Records from a dataset
[Start of section]

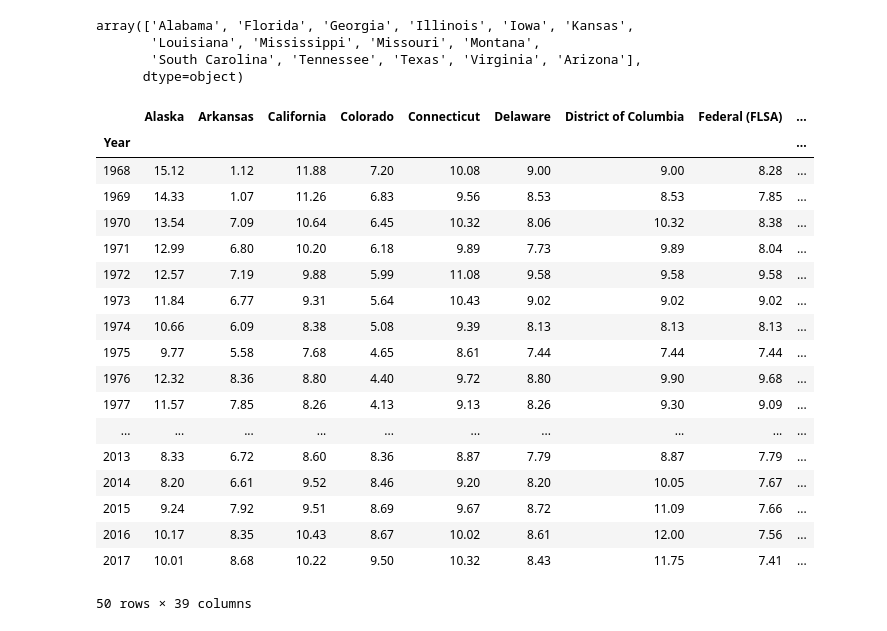
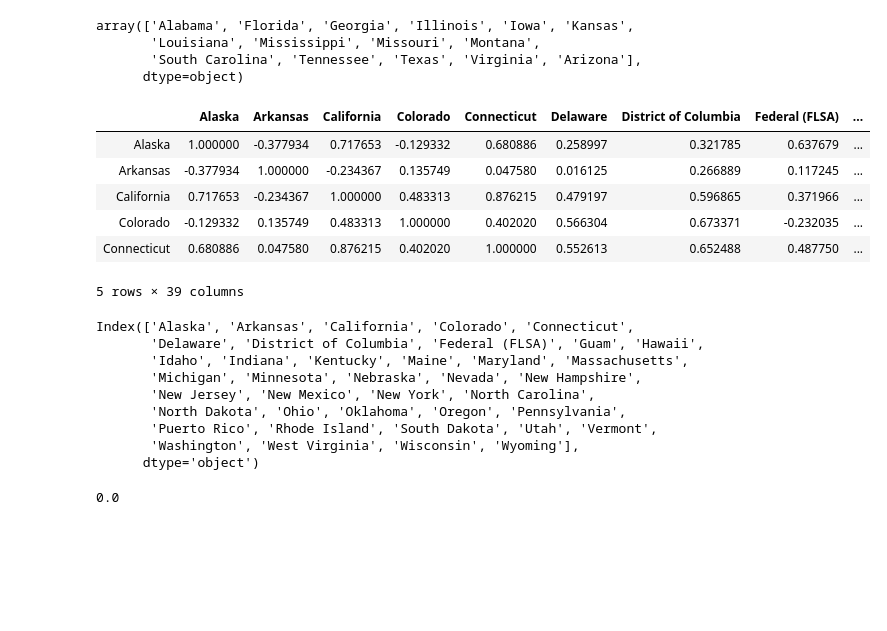
Before and after one commit to ElijahCoding/DataScience, a Jupyter notebook: Pandas/MinimumWage.ipynb, the cells around one changed output. Cells and saved outputs as stored; diff of their text form; code cells hidden in the pictures; blank space fills up the shorter version.

Commit message:
groupbed issues

```diff
--- a/Pandas/MinimumWage.ipynb
+++ b/Pandas/MinimumWage.ipynb
@@ -84,24 +84,33 @@ array(['Alabama', 'Florida', 'Georgia', 'Illinois', 'Iowa', 'Kansas',
 # %%
 import numpy as np
 
-act_min_wage.replace(0, np.NaN).dropna(axis=1)
+act_min_wage.replace(0, np.NaN).dropna(axis=1).corr().head()
 # %% [output]
 |  | Alaska | Arkansas | California | Colorado | Connecticut | Delaware | District of Columbia | Federal (FLSA) | ... |
-| Year |  |  |  |  |  |  |  |  | ... |
-| 1968 | 15.12 | 1.12 | 11.88 | 7.20 | 10.08 | 9.00 | 9.00 | 8.28 | ... |
-| 1969 | 14.33 | 1.07 | 11.26 | 6.83 | 9.56 | 8.53 | 8.53 | 7.85 | ... |
-| 1970 | 13.54 | 7.09 | 10.64 | 6.45 | 10.32 | 8.06 | 10.32 | 8.38 | ... |
-| 1971 | 12.99 | 6.80 | 10.20 | 6.18 | 9.89 | 7.73 | 9.89 | 8.04 | ... |
-| 1972 | 12.57 | 7.19 | 9.88 | 5.99 | 11.08 | 9.58 | 9.58 | 9.58 | ... |
-| 1973 | 11.84 | 6.77 | 9.31 | 5.64 | 10.43 | 9.02 | 9.02 | 9.02 | ... |
-| 1974 | 10.66 | 6.09 | 8.38 | 5.08 | 9.39 | 8.13 | 8.13 | 8.13 | ... |
-| 1975 | 9.77 | 5.58 | 7.68 | 4.65 | 8.61 | 7.44 | 7.44 | 7.44 | ... |
-| 1976 | 12.32 | 8.36 | 8.80 | 4.40 | 9.72 | 8.80 | 9.90 | 9.68 | ... |
-| 1977 | 11.57 | 7.85 | 8.26 | 4.13 | 9.13 | 8.26 | 9.30 | 9.09 | ... |
-| ... | ... | ... | ... | ... | ... | ... | ... | ... | ... |
-| 2013 | 8.33 | 6.72 | 8.60 | 8.36 | 8.87 | 7.79 | 8.87 | 7.79 | ... |
-| 2014 | 8.20 | 6.61 | 9.52 | 8.46 | 9.20 | 8.20 | 10.05 | 7.67 | ... |
-| 2015 | 9.24 | 7.92 | 9.51 | 8.69 | 9.67 | 8.72 | 11.09 | 7.66 | ... |
-| 2016 | 10.17 | 8.35 | 10.43 | 8.67 | 10.02 | 8.61 | 12.00 | 7.56 | ... |
-| 2017 | 10.01 | 8.68 | 10.22 | 9.50 | 10.32 | 8.43 | 11.75 | 7.41 | ... |
+| Alaska | 1.000000 | -0.377934 | 0.717653 | -0.129332 | 0.680886 | 0.258997 | 0.321785 | 0.637679 | ... |
+| Arkansas | -0.377934 | 1.000000 | -0.234367 | 0.135749 | 0.047580 | 0.016125 | 0.266889 | 0.117245 | ... |
+| California | 0.717653 | -0.234367 | 1.000000 | 0.483313 | 0.876215 | 0.479197 | 0.596865 | 0.371966 | ... |
+| Colorado | -0.129332 | 0.135749 | 0.483313 | 1.000000 | 0.402020 | 0.566304 | 0.673371 | -0.232035 | ... |
+| Connecticut | 0.680886 | 0.047580 | 0.876215 | 0.402020 | 1.000000 | 0.552613 | 0.652488 | 0.487750 | ... |
-50 rows × 39 columns
+5 rows × 39 columns
+# %%
+min_wage_corr = act_min_wage.replace(0, np.NaN).dropna(axis=1).corr().head()
+
+for problem in issue_df['State'].unique():
+    if problem in min_wage_corr.columns:
+        print("We're missing something here...")
+# %% [output]
+Index(['Alaska', 'Arkansas', 'California', 'Colorado', 'Connecticut',
+       'Delaware', 'District of Columbia', 'Federal (FLSA)', 'Guam', 'Hawaii',
+       'Idaho', 'Indiana', 'Kentucky', 'Maine', 'Maryland', 'Massachusetts',
+       'Michigan', 'Minnesota', 'Nebraska', 'Nevada', 'New Hampshire',
+       'New Jersey', 'New Mexico', 'New York', 'North Carolina',
+       'North Dakota', 'Ohio', 'Oklahoma', 'Oregon', 'Pennsylvania',
+       'Puerto Rico', 'Rhode Island', 'South Dakota', 'Utah', 'Vermont',
+       'Washington', 'West Virginia', 'Wisconsin', 'Wyoming'],
+      dtype='object')
+# %%
+grouped_issues = issue_df.groupby('State')
+grouped_issues.get_group('Alabama')['Low.2018'].sum()
+# %% [output]
+0.0
```
Also changed, not shown: parts of 1 cell of this notebook.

[End of section]

# What is required:
Your task is to repeat the records exactly. Images do not belong in the copy.

# Response box:
Before and after one commit to ElijahCoding/DataScience, a Jupyter notebook: Pandas/MinimumWage.ipynb, the cells around one changed output. Cells and saved outputs as stored; diff of their text form; code cells hidden in the pictures; blank space fills up the shorter version.

Commit message:
groupbed issues

```diff
--- a/Pandas/MinimumWage.ipynb
+++ b/Pandas/MinimumWage.ipynb
@@ -84,24 +84,33 @@ array(['Alabama', 'Florida', 'Georgia', 'Illinois', 'Iowa', 'Kansas',
 # %%
 import numpy as np
 
-act_min_wage.replace(0, np.NaN).dropna(axis=1)
+act_min_wage.replace(0, np.NaN).dropna(axis=1).corr().head()
 # %% [output]
 |  | Alaska | Arkansas | California | Colorado | Connecticut | Delaware | District of Columbia | Federal (FLSA) | ... |
-| Year |  |  |  |  |  |  |  |  | ... |
-| 1968 | 15.12 | 1.12 | 11.88 | 7.20 | 10.08 | 9.00 | 9.00 | 8.28 | ... |
-| 1969 | 14.33 | 1.07 | 11.26 | 6.83 | 9.56 | 8.53 | 8.53 | 7.85 | ... |
-| 1970 | 13.54 | 7.09 | 10.64 | 6.45 | 10.32 | 8.06 | 10.32 | 8.38 | ... |
-| 1971 | 12.99 | 6.80 | 10.20 | 6.18 | 9.89 | 7.73 | 9.89 | 8.04 | ... |
-| 1972 | 12.57 | 7.19 | 9.88 | 5.99 | 11.08 | 9.58 | 9.58 | 9.58 | ... |
-| 1973 | 11.84 | 6.77 | 9.31 | 5.64 | 10.43 | 9.02 | 9.02 | 9.02 | ... |
-| 1974 | 10.66 | 6.09 | 8.38 | 5.08 | 9.39 | 8.13 | 8.13 | 8.13 | ... |
-| 1975 | 9.77 | 5.58 | 7.68 | 4.65 | 8.61 | 7.44 | 7.44 | 7.44 | ... |
-| 1976 | 12.32 | 8.36 | 8.80 | 4.40 | 9.72 | 8.80 | 9.90 | 9.68 | ... |
-| 1977 | 11.57 | 7.85 | 8.26 | 4.13 | 9.13 | 8.26 | 9.30 | 9.09 | ... |
-| ... | ... | ... | ... | ... | ... | ... | ... | ... | ... |
-| 2013 | 8.33 | 6.72 | 8.60 | 8.36 | 8.87 | 7.79 | 8.87 | 7.79 | ... |
-| 2014 | 8.20 | 6.61 | 9.52 | 8.46 | 9.20 | 8.20 | 10.05 | 7.67 | ... |
-| 2015 | 9.24 | 7.92 | 9.51 | 8.69 | 9.67 | 8.72 | 11.09 | 7.66 | ... |
-| 2016 | 10.17 | 8.35 | 10.43 | 8.67 | 10.02 | 8.61 | 12.00 | 7.56 | ... |
-| 2017 | 10.01 | 8.68 | 10.22 | 9.50 | 10.32 | 8.43 | 11.75 | 7.41 | ... |
+| Alaska | 1.000000 | -0.377934 | 0.717653 | -0.129332 | 0.680886 | 0.258997 | 0.321785 | 0.637679 | ... |
+| Arkansas | -0.377934 | 1.000000 | -0.234367 | 0.135749 | 0.047580 | 0.016125 | 0.266889 | 0.117245 | ... |
+| California | 0.717653 | -0.234367 | 1.000000 | 0.483313 | 0.876215 | 0.479197 | 0.596865 | 0.371966 | ... |
+| Colorado | -0.129332 | 0.135749 | 0.483313 | 1.000000 | 0.402020 | 0.566304 | 0.673371 | -0.232035 | ... |
+| Connecticut | 0.680886 | 0.047580 | 0.876215 | 0.402020 | 1.000000 | 0.552613 | 0.652488 | 0.487750 | ... |
-50 rows × 39 columns
+5 rows × 39 columns
+# %%
+min_wage_corr = act_min_wage.replace(0, np.NaN).dropna(axis=1).corr().head()
+
+for problem in issue_df['State'].unique():
+    if problem in min_wage_corr.columns:
+        print("We're missing something here...")
+# %% [output]
+Index(['Alaska', 'Arkansas', 'California', 'Colorado', 'Connecticut',
+       'Delaware', 'District of Columbia', 'Federal (FLSA)', 'Guam', 'Hawaii',
+       'Idaho', 'Indiana', 'Kentucky', 'Maine', 'Maryland', 'Massachusetts',
+       'Michigan', 'Minnesota', 'Nebraska', 'Nevada', 'New Hampshire',
+       'New Jersey', 'New Mexico', 'New York', 'North Carolina',
+       'North Dakota', 'Ohio', 'Oklahoma', 'Oregon', 'Pennsylvania',
+       'Puerto Rico', 'Rhode Island', 'South Dakota', 'Utah', 'Vermont',
+       'Washington', 'West Virginia', 'Wisconsin', 'Wyoming'],
+      dtype='object')
+# %%
+grouped_issues = issue_df.groupby('State')
+grouped_issues.get_group('Alabama')['Low.2018'].sum()
+# %% [output]
+0.0
```
Also changed, not shown: parts of 1 cell of this notebook.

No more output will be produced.